Sardis, a major trade centre
  Sardis was an important provincial capital, as well as a military and industrial centre. The so-called Byzantine Shops of Sardis (about thirty three in total) line the south wall of the vast Bath/Gymnasium complex and give onto the main highway that led from Sardis to eastern Anatolia. They provided a focus for commercial life in the western part of the city, and demonstrate the shift of retailing and small manufacture from the open squares (agorae) to the colonnaded streets in the Early Byzantine period.
  The shops were sheltered under a long portico which at a late date (probably in the early fifth century) replaced a earlier grander structure. A second similar portico stood on the opposite side of the street. The modest new porticoes were built of heterogenous spoils. The squat colonnades supported a wooden entablature and roof, while an ambulatory paved with mosaics allowed access to the shops. The total width of the street and porticoes exceeded 37 m. The shops consisted of one or more units, and were often two-storeyed. Building materials included reused marble blocks for the corners and door jambs, mortared rubble and brick for the walls, and tiles for the roof and the paving of the second-floor apartments. Floors at ground level were normally of beaten earth, but tile and stone were employed where heavy use was in question. The Christian and Jewish proprietors of the Sardis shops manufactured and sold a variety of goods, such as metal tools and utensils, glass vessels (or their contents), dyes and dyed cloth, and possibly jewellery. Some shops were restaurants, identified from the presence of counters, benches for customers, abundant kitchen wares, and sheep or goat bones. Vast numbers of copper coins, typical small change' of the time, suggest continuing use of the shops down to the early seventh century (the colonnade was destroyed by fire in 616).

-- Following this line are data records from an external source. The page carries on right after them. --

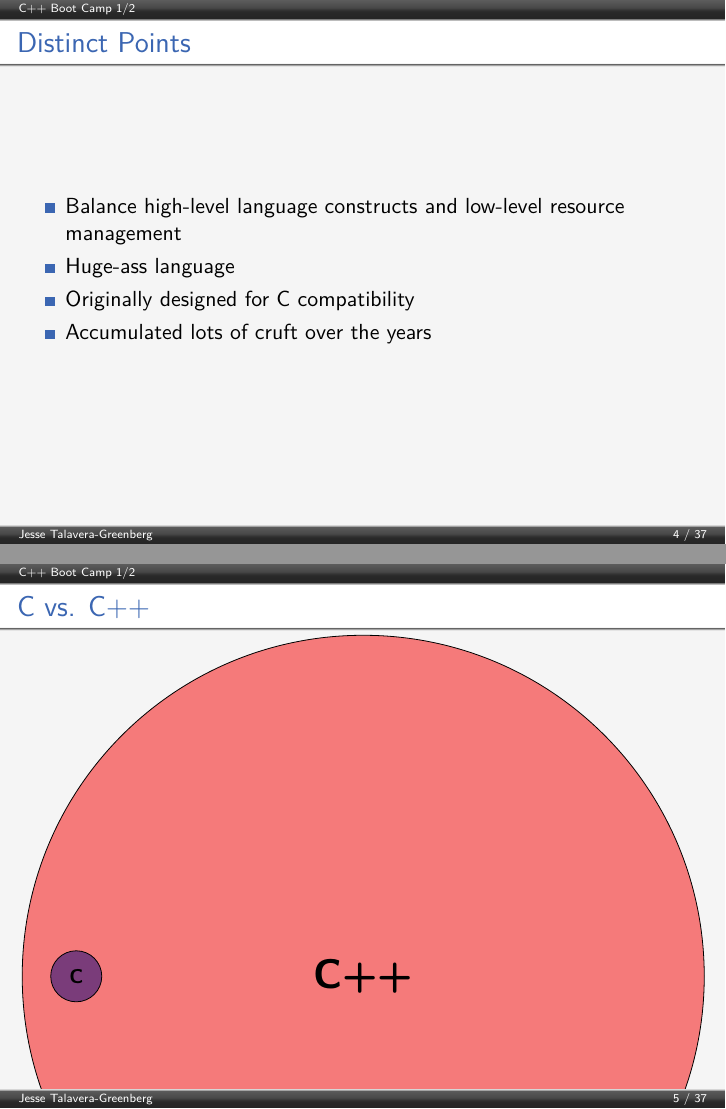
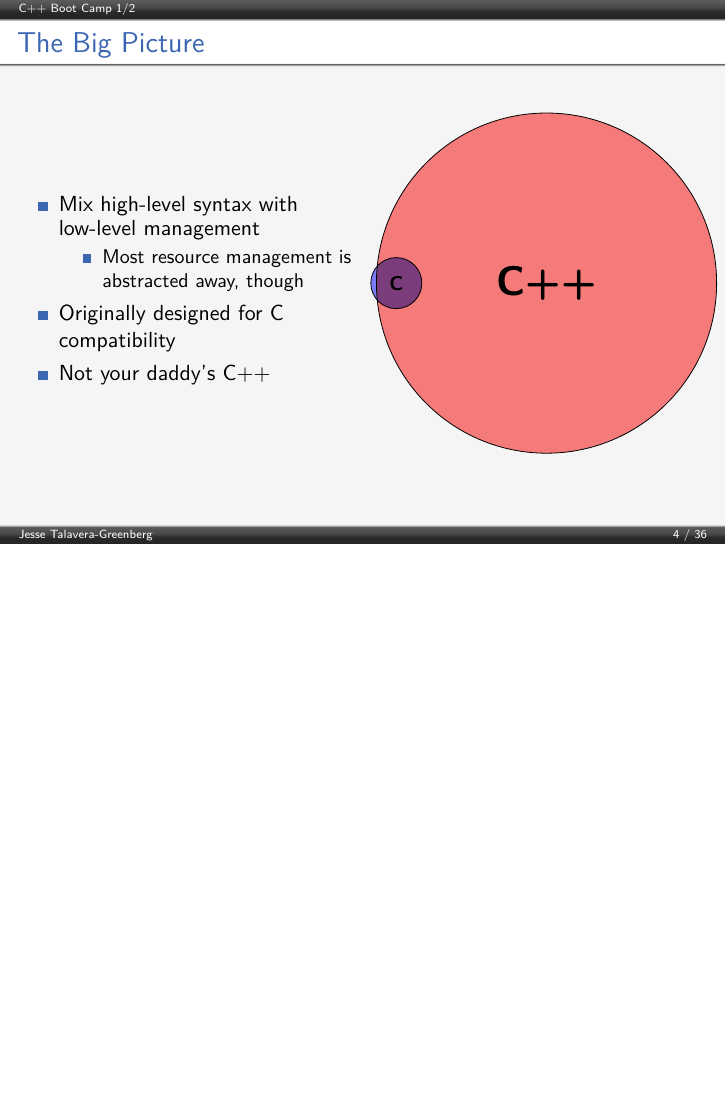
Before and after one commit to JesseTG/CPP-Boot-Camp, LaTeX slides (part-1.tex): pages 4 and 5 of 37 before the commit and page 4 of 36 after it, the two joined at a grey line, the shorter picture padded with empty space. Compiled offline with pdfLaTeX.

Commit message:
Collapse Distinct Points and C vs. C++ into one slide

```diff
--- a/part-1.tex
+++ b/part-1.tex
@@ -79,21 +79,26 @@
 \end{frame}
 
 \begin{frame}[fragile=singleslide]
-  \frametitle{Distinct Points}
-  \begin{itemize}
-    \item Balance high-level language constructs and low-level resource management
-    \item Huge-ass language
-    \item Originally designed for C compatibility
-    \item Accumulated lots of cruft over the years
-  \end{itemize}
-\end{frame}
+  \frametitle{The Big Picture}
+  \begin{columns}
+    \begin{column}{6cm}
+      \begin{itemize}
+        \item Mix high-level syntax with low-level management
+        \begin{itemize}
+          \item Most resource management is abstracted away, though
+        \end{itemize}
+        \item Originally designed for C compatibility
+        \item Not your daddy's C++
+      \end{itemize}
+    \end{column}
 
-\begin{frame}[fragile=singleslide]
-  \frametitle{C vs. C++}
+    \begin{column}{6cm}
       \begin{tikzpicture}[align=center, blend mode=multiply, anchor=center]
         \draw [fill=red, fill opacity=0.5] (0.4\columnwidth,8) circle (0.5\columnwidth) node [fill opacity=1] {\huge{\textbf{C++}}};
         \draw [fill=blue, fill opacity=0.5] (-0.25,8) circle (.45cm) node [fill opacity=1] {\small{\textbf{C}}};
       \end{tikzpicture}
+    \end{column}
+  \end{columns}
 \end{frame}
 
 \begin{frame}[fragile=singleslide]
```
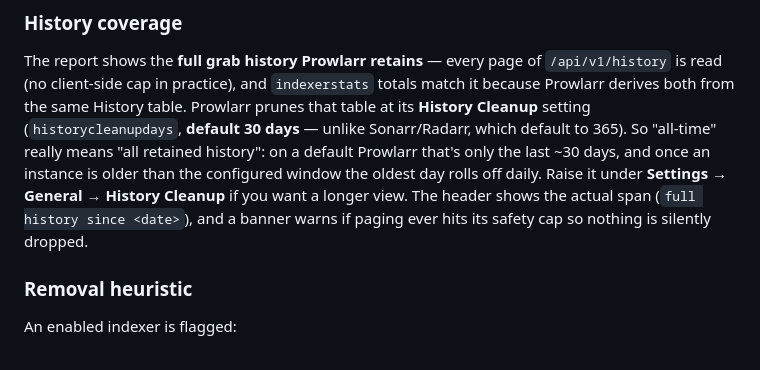
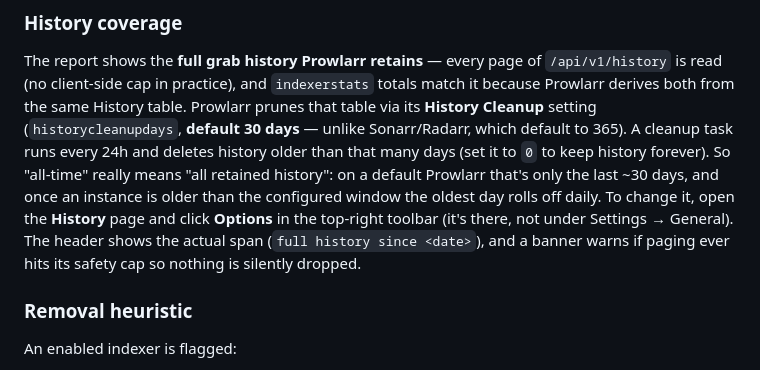
Before and after one commit to tikibozo/prowlarr-indexer-report, a Markdown page: README.md, the part around the change. Rendered like a GitHub page.

Commit message:
docs: fix History Cleanup UI location (History → Options, not Settings)
Verified against Prowlarr source: the historyCleanupDays setting lives in the
History page's Options toolbar modal (frontend/src/History/History.js), not
Settings → General. Also note the cleanup task runs every 24h and that 0
disables it (HistoryService.Cleanup + TaskManager Interval=24*60).

Co-Authored-By: Claude Opus 4.8 (1M context) <noreply@anthropic.com>

```diff
--- a/README.md
+++ b/README.md
@@ -34,14 +34,16 @@ endpoint that records which app consumed each grab).
 The report shows the **full grab history Prowlarr retains** — every page of
 `/api/v1/history` is read (no client-side cap in practice), and `indexerstats`
 totals match it because Prowlarr derives both from the same History table.
-Prowlarr prunes that table at its **History Cleanup** setting
+Prowlarr prunes that table via its **History Cleanup** setting
 (`historycleanupdays`, **default 30 days** — unlike Sonarr/Radarr, which default
-to 365). So "all-time" really means "all retained history": on a default
-Prowlarr that's only the last ~30 days, and once an instance is older than the
-configured window the oldest day rolls off daily. Raise it under
-**Settings → General → History Cleanup** if you want a longer view. The header
-shows the actual span (`full history since <date>`), and a banner warns if paging
-ever hits its safety cap so nothing is silently dropped.
+to 365). A cleanup task runs every 24h and deletes history older than that many
+days (set it to `0` to keep history forever). So "all-time" really means "all
+retained history": on a default Prowlarr that's only the last ~30 days, and once
+an instance is older than the configured window the oldest day rolls off daily.
+To change it, open the **History** page and click **Options** in the top-right
+toolbar (it's there, not under Settings → General). The header shows the actual
+span (`full history since <date>`), and a banner warns if paging ever hits its
+safety cap so nothing is silently dropped.
 
 ### Removal heuristic
 
```
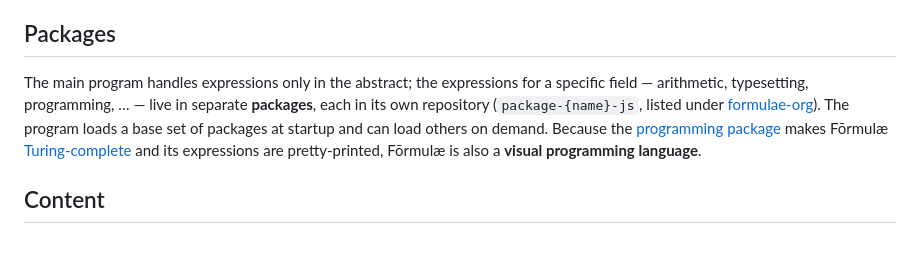
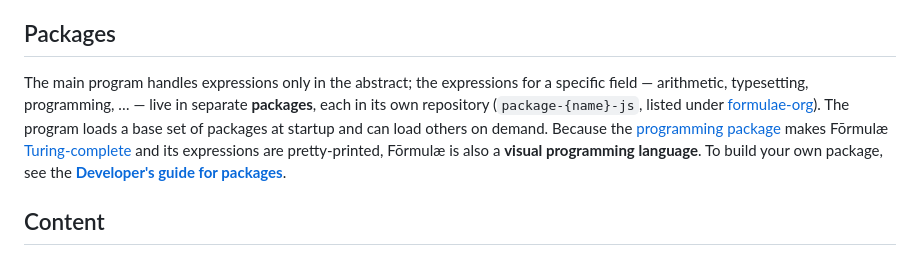
Before and after one commit to formulae-org/formulae-js, a Markdown page: README.md, the part around the change. GitHub-like rendering.

Commit message:
link to developer guide for packages added

```diff
--- a/README.md
+++ b/README.md
@@ -22,7 +22,7 @@ This repository is the **main program** — the part that is always present, wha
 
 ## Packages
 
-The main program handles expressions only in the abstract; the expressions for a specific field — arithmetic, typesetting, programming, … — live in separate **packages**, each in its own repository (`package-{name}-js`, listed under [formulae-org](https://github.com/formulae-org)). The program loads a base set of packages at startup and can load others on demand. Because the [programming package](https://github.com/formulae-org/package-programming-js) makes Fōrmulæ [Turing-complete](https://formulae.org/?script=examples/Universal_Turing_machine) and its expressions are pretty-printed, Fōrmulæ is also a **visual programming language**.
+The main program handles expressions only in the abstract; the expressions for a specific field — arithmetic, typesetting, programming, … — live in separate **packages**, each in its own repository (`package-{name}-js`, listed under [formulae-org](https://github.com/formulae-org)). The program loads a base set of packages at startup and can load others on demand. Because the [programming package](https://github.com/formulae-org/package-programming-js) makes Fōrmulæ [Turing-complete](https://formulae.org/?script=examples/Universal_Turing_machine) and its expressions are pretty-printed, Fōrmulæ is also a **visual programming language**. To build your own package, see the [**Developer's guide for packages**](https://formulae.org/?script=collaboration/guides/package_developer/index).
 
 ## Content
 
```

  One of the dozens of shops (shop E6/E7) excavated in recent years has been identified as a dye establishment. Two menorahs carved on the door jamb seem to indicate that its owner was Jewish, and graffiti on two amphora fragments name a certain Jacob, possibly the owner himself. The shop's upper storey was used for storage; the lower storey for the manufacture of dyes. Both levels were lit by glass windows. Various instruments and containers found scattered on the shop's floor, as well as heaps of dyeing substance, indicate the shops activity. Several mortars and pestles were used to grind the dyes, while incense burning in a brass censer hung from the ceiling chased away the fowl smells. Materials were weighed with steelyards and a small balance, and stored in terracotta pipes placed on end by the stairs. Several cups and a self-heating copper kettle were used by the workmen to make hot drinks. Other implements, such as camp stool frames and lampstands, a knife, a strainer, ceramic bowls and jugs, served common household purposes.
<  Despite their tawdry construction and uneven design, the Byzantine Shops at Sardis were conceived as a unified complex; extensive use of mosaic in the portico suggests some degree of public authority behind the project. In this they differ from contemporary and later commercial structures in a number of cities (Ephesus, Side, Philippi, Corinth) where private individuals encoarched on public space in a more haphazard manner. A most striking example is provided by the city of Caricin Grad, where a small artisan's quarter developped on public and ecclesiastical space alike, inside the walls of the upper city, in the late sixth century.

See also: Urban planning; Urban environment